[[ ENTRIES SUPPLIED, beginning ]]
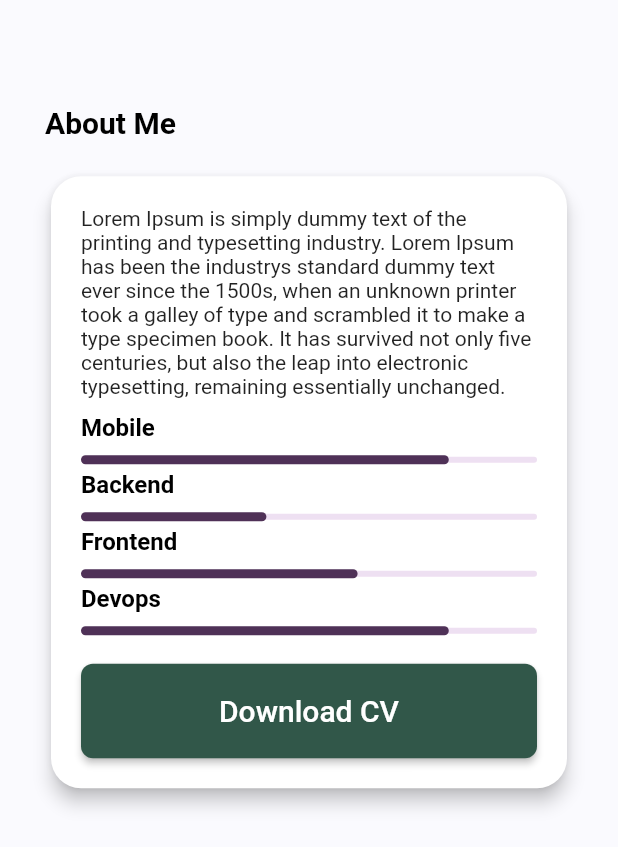
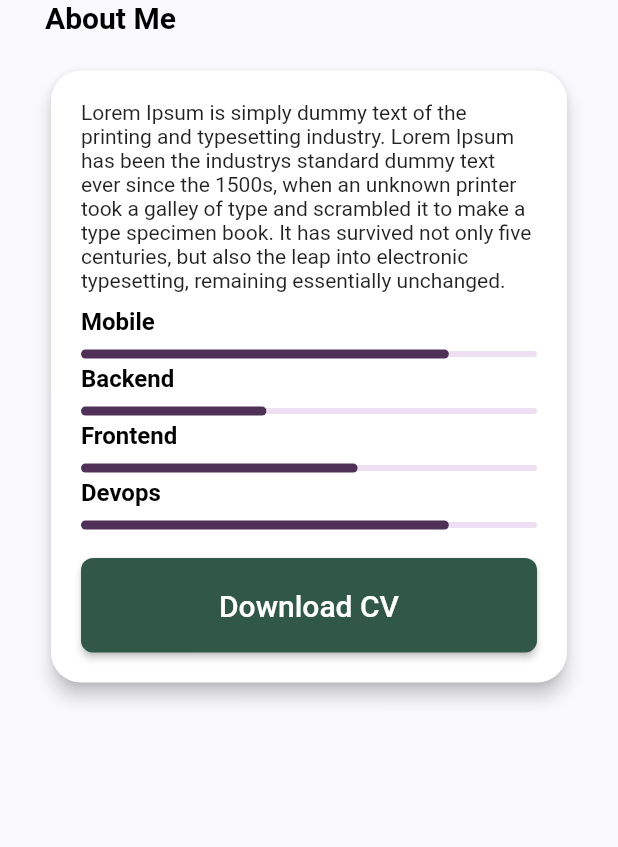
Before and after one commit to andreslab/portfolio-v5, a Flutter app: the Body widget shown alone on an empty page, opened directly, on a phone screen of 412 x 824 dp. Shown: the top 847 px of the screen. Run offline on Flutter 3.47's test engine with Material 2 defaults, Android fonts, the phone set to English and light mode, and no system bars; our stand-ins replace flutter_dotenv, font_awesome_flutter; missing offline and left inert: dart:html.

Commit message:
Move the title to the main body of each page

```diff
--- a/lib/widgets/about/widgets/body.dart
+++ b/lib/widgets/about/widgets/body.dart
@@ -1,5 +1,7 @@
 import 'package:flutter/material.dart';
+import 'package:porfolio/models/models.dart';
 import 'package:porfolio/providers/providers.dart';
+import 'package:porfolio/widgets/widgets.dart';
 import 'package:provider/provider.dart';
 import 'package:porfolio/screens/utils.dart';
 
@@ -17,7 +19,21 @@ class Body extends StatelessWidget {
     final personalProvider = Provider.of<ProfileProvider>(context);
     final personal = personalProvider.personal;
     final uiProvider = Provider.of<UiProvider>(context);
-    switch (uiProvider.pratform) {
+
+    return Column(
+      crossAxisAlignment: CrossAxisAlignment.start,
+      children: [
+        TitleWithKey(key: uiProvider.aboutKey, title: 'About Me'),
+        SizedBox(
+          height: 20,
+        ),
+        _buildPlatformWidget(uiProvider.pratform, personal),
+      ],
+    );
+  }
+
+  Widget _buildPlatformWidget(Platform platform, Personal personal) {
+    switch (platform) {
       case Platform.desktop:
         return Desktop(
           personalData: personal,
--- a/lib/widgets/about/widgets/mobile.dart
+++ b/lib/widgets/about/widgets/mobile.dart
@@ -15,28 +15,15 @@ class Mobile extends StatelessWidget {
   Widget build(BuildContext context) {
     final size = MediaQuery.of(context).size;
     final width = size.width;
-    const height = 600.0;
+    const height = 550.0;
     return SizedBox(
       width: width,
       height: height,
       child: Column(
         crossAxisAlignment: CrossAxisAlignment.start,
         children: [
-          Spacer(),
-          Padding(
-            padding:
-                const EdgeInsets.symmetric(horizontal: Constants.MARGIN_BODY),
-            child: Text(
-              'About Me',
-              style: Theme.of(context).textTheme.titleLarge,
-            ),
-          ),
-          SizedBox(
-            height: 20,
-          ),
           Container(
             padding: EdgeInsets.symmetric(horizontal: Constants.MARGIN_BODY),
-            // width: width * 0.9,
             child: Expanded(
               child: Card(
                 elevation: 5,
--- a/lib/widgets/contact/widgets/body.dart
+++ b/lib/widgets/contact/widgets/body.dart
@@ -1,6 +1,7 @@
 import 'package:flutter/material.dart';
 import 'package:porfolio/providers/providers.dart';
 import 'package:porfolio/theme/app_theme.dart';
+import 'package:porfolio/widgets/widgets.dart';
 import 'package:provider/provider.dart';
 import 'package:porfolio/screens/utils.dart';
 
@@ -16,7 +17,20 @@ class Body extends StatelessWidget {
   @override
   Widget build(BuildContext context) {
     final uiProvider = Provider.of<UiProvider>(context);
-    switch (uiProvider.pratform) {
+    return Column(
+      crossAxisAlignment: CrossAxisAlignment.start,
+      children: [
+        TitleWithKey(key: uiProvider.contactKey, title: 'Get in touch'),
+        SizedBox(
+          height: 20,
+        ),
+        _buildPlatformWidget(uiProvider.pratform),
+      ],
+    );
+  }
+
+  Widget _buildPlatformWidget(Platform platform) {
+    switch (platform) {
       case Platform.desktop:
         return Desktop();
       case Platform.tablet:
--- a/lib/widgets/contact/widgets/mobile.dart
+++ b/lib/widgets/contact/widgets/mobile.dart
@@ -11,25 +11,13 @@ class Mobile extends StatelessWidget {
   Widget build(BuildContext context) {
     final size = MediaQuery.of(context).size;
     final width = size.width;
-    const height = 500.0;
+    const height = 450.0;
     return SizedBox(
       width: width,
       height: height,
       child: Column(
         crossAxisAlignment: CrossAxisAlignment.start,
         children: [
-          Spacer(),
-          Padding(
-            padding:
-                const EdgeInsets.symmetric(horizontal: Constants.MARGIN_BODY),
-            child: Text(
-              'Get in touch',
-              style: Theme.of(context).textTheme.titleLarge,
-            ),
-          ),
-          SizedBox(
-            height: 20,
-          ),
           Padding(
             padding:
                 const EdgeInsets.symmetric(horizontal: Constants.MARGIN_BODY),
--- a/lib/widgets/experience/widgets/body.dart
+++ b/lib/widgets/experience/widgets/body.dart
@@ -1,5 +1,8 @@
 import 'package:flutter/material.dart';
+import 'package:porfolio/models/institute.dart';
+import 'package:porfolio/models/job.dart';
 import 'package:porfolio/providers/providers.dart';
+import 'package:porfolio/widgets/widgets.dart';
 import 'package:provider/provider.dart';
 import 'package:porfolio/screens/utils.dart';
 
@@ -20,7 +23,22 @@ class Body extends StatelessWidget {
     final jobs = jobProvider.jobs;
 
     final uiProvider = Provider.of<UiProvider>(context);
-    switch (uiProvider.pratform) {
+    return Column(
+      crossAxisAlignment: CrossAxisAlignment.start,
+      children: [
+        TitleWithKey(
+            key: uiProvider.experienceKey, title: 'Experience (+7 years)'),
+        SizedBox(
+          height: 20,
+        ),
+        _buildPlatformWidget(uiProvider.pratform, jobs, institutes),
+      ],
+    );
+  }
+
+  Widget _buildPlatformWidget(
+      Platform platform, Job jobs, Institute institutes) {
+    switch (platform) {
       case Platform.desktop:
         return Desktop(
           institutes: institutes,
--- a/lib/widgets/experience/widgets/tablet.dart
+++ b/lib/widgets/experience/widgets/tablet.dart
@@ -14,7 +14,7 @@ class Tablet extends StatelessWidget {
 
   @override
   Widget build(BuildContext context) {
-    const minHeight = 700.0;
+    const minHeight = 650.0;
     final size = MediaQuery.of(context).size;
     final width = size.width;
     final responsiveHeight = size.height * 0.7;
@@ -26,18 +26,6 @@ class Tablet extends StatelessWidget {
         crossAxisAlignment: CrossAxisAlignment.stretch,
         mainAxisAlignment: MainAxisAlignment.start,
         children: [
-          Spacer(),
-          Padding(
-            padding:
-                const EdgeInsets.symmetric(horizontal: Constants.MARGIN_BODY),
-            child: Text(
-              'Experience (+7 years)',
-              style: Theme.of(context).textTheme.titleLarge,
-            ),
-          ),
-          SizedBox(
-            height: 20,
-          ),
           Container(
             padding: EdgeInsets.symmetric(horizontal: Constants.MARGIN_BODY),
             child: ExperienceCard(
--- a/lib/widgets/profile/widgets/body.dart
+++ b/lib/widgets/profile/widgets/body.dart
@@ -1,5 +1,7 @@
 import 'package:flutter/material.dart';
+import 'package:porfolio/models/models.dart';
 import 'package:porfolio/providers/providers.dart';
+import 'package:porfolio/widgets/widgets.dart';
 import 'package:provider/provider.dart';
 import 'package:porfolio/screens/utils.dart';
 
@@ -15,7 +17,18 @@ class Body extends StatelessWidget {
     final personalProvider = Provider.of<ProfileProvider>(context);
     final personal = personalProvider.personal.data?.attributes;
     final uiProvider = Provider.of<UiProvider>(context);
-    switch (uiProvider.pratform) {
+
+    return Column(
+      crossAxisAlignment: CrossAxisAlignment.start,
+      children: [
+        TitleWithKey(key: uiProvider.profileKey, title: ''),
+        _buildPlatformWidget(uiProvider.pratform, personal!),
+      ],
+    );
+  }
+
+  Widget _buildPlatformWidget(Platform platform, PersonalAttributes personal) {
+    switch (platform) {
       case Platform.desktop:
         return Desktop(
           personalData: personal,
--- a/lib/widgets/projects/widgets/body.dart
+++ b/lib/widgets/projects/widgets/body.dart
@@ -1,5 +1,7 @@
 import 'package:flutter/material.dart';
+import 'package:porfolio/models/models.dart';
 import 'package:porfolio/providers/providers.dart';
+import 'package:porfolio/widgets/widgets.dart';
 import 'package:provider/provider.dart';
 import 'package:porfolio/screens/utils.dart';
 
@@ -19,7 +21,21 @@ class Body extends StatelessWidget {
     final categoryProvider = Provider.of<CategoryProvider>(context);
     final categories = categoryProvider.categories;
     final uiProvider = Provider.of<UiProvider>(context);
-    switch (uiProvider.pratform) {
+    return Column(
+      crossAxisAlignment: CrossAxisAlignment.start,
+      children: [
+        TitleWithKey(key: uiProvider.projectsKey, title: 'Projects'),
+        SizedBox(
+          height: 20,
+        ),
+        _buildPlatformWidget(uiProvider.pratform, projects, categories),
+      ],
+    );
+  }
+
+  Widget _buildPlatformWidget(
+      Platform platform, Project projects, Category categories) {
+    switch (platform) {
       case Platform.desktop:
         return Desktop(
           projects: projects,
--- a/lib/widgets/projects/widgets/mobile.dart
+++ b/lib/widgets/projects/widgets/mobile.dart
@@ -22,25 +22,13 @@ class Mobile extends StatelessWidget {
     final uiProvider = Provider.of<UiProvider>(context);
     final size = MediaQuery.of(context).size;
     final width = size.width;
-    const height = 600.0;
+    const height = 550.0;
     return SizedBox(
       width: width,
       height: height,
       child: Column(
         crossAxisAlignment: CrossAxisAlignment.start,
         children: [
-          Spacer(),
-          Padding(
-            padding:
-                const EdgeInsets.symmetric(horizontal: Constants.MARGIN_BODY),
-            child: Text(
-              'Projects',
-              style: Theme.of(context).textTheme.titleLarge,
-            ),
-          ),
-          SizedBox(
-            height: 20,
-          ),
           Container(
             padding: EdgeInsets.symmetric(horizontal: Constants.MARGIN_BODY),
             height: 50,
--- a/lib/widgets/services/widgets/body.dart
+++ b/lib/widgets/services/widgets/body.dart
@@ -1,5 +1,6 @@
 import 'package:flutter/material.dart';
 import 'package:porfolio/providers/ui_provider.dart';
+import 'package:porfolio/widgets/widgets.dart';
 import 'package:provider/provider.dart';
 import 'package:porfolio/screens/utils.dart';
 
@@ -15,7 +16,21 @@ class Body extends StatelessWidget {
   @override
   Widget build(BuildContext context) {
     final uiProvider = Provider.of<UiProvider>(context);
-    switch (uiProvider.pratform) {
+
+    return Column(
+      crossAxisAlignment: CrossAxisAlignment.start,
+      children: [
+        TitleWithKey(key: uiProvider.servicesKey, title: 'Services'),
+        SizedBox(
+          height: 20,
+        ),
+        _buildPlatformWidget(uiProvider.pratform),
+      ],
+    );
+  }
+
+  Widget _buildPlatformWidget(Platform platform) {
+    switch (platform) {
       case Platform.desktop:
         return Desktop();
       case Platform.tablet:
--- a/lib/widgets/services/widgets/mobile.dart
+++ b/lib/widgets/services/widgets/mobile.dart
@@ -12,25 +12,13 @@ class Mobile extends StatelessWidget {
   Widget build(BuildContext context) {
     final size = MediaQuery.of(context).size;
     final width = size.width;
-    final height = 550.0;
+    final height = 500.0;
     return SizedBox(
       width: width,
       height: height,
       child: Column(
         crossAxisAlignment: CrossAxisAlignment.start,
         children: [
-          Spacer(),
-          Padding(
-            padding:
-                const EdgeInsets.symmetric(horizontal: Constants.MARGIN_BODY),
-            child: Text(
-              'Services',
-              style: Theme.of(context).textTheme.titleLarge,
-            ),
-          ),
-          SizedBox(
-            height: 20,
-          ),
           Container(
             padding: EdgeInsets.symmetric(horizontal: Constants.MARGIN_BODY),
             child: Column(
```
Also changed, not shown: lib/widgets/about/widgets/desktop.dart (+1 -11 lines), lib/widgets/about/widgets/tablet.dart (+1 -13 lines), lib/widgets/contact/widgets/desktop.dart (+1 -13 lines), lib/widgets/contact/widgets/tablet.dart (+1 -13 lines), lib/widgets/experience/widgets/desktop.dart (+1 -13 lines), lib/widgets/projects/widgets/desktop.dart (+1 -13 lines), lib/widgets/projects/widgets/tablet.dart (+1 -13 lines), lib/widgets/services/widgets/desktop.dart (+1 -13 lines), lib/widgets/services/widgets/tablet.dart (+1 -13 lines).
[[ ENTRIES SUPPLIED, end ]]
▸ PROBLEM DETAILS
I need every line of the data that has the word "minHeight"; please list them.

▸ ANSWER SECTION
-    const minHeight = 700.0;
+    const minHeight = 650.0;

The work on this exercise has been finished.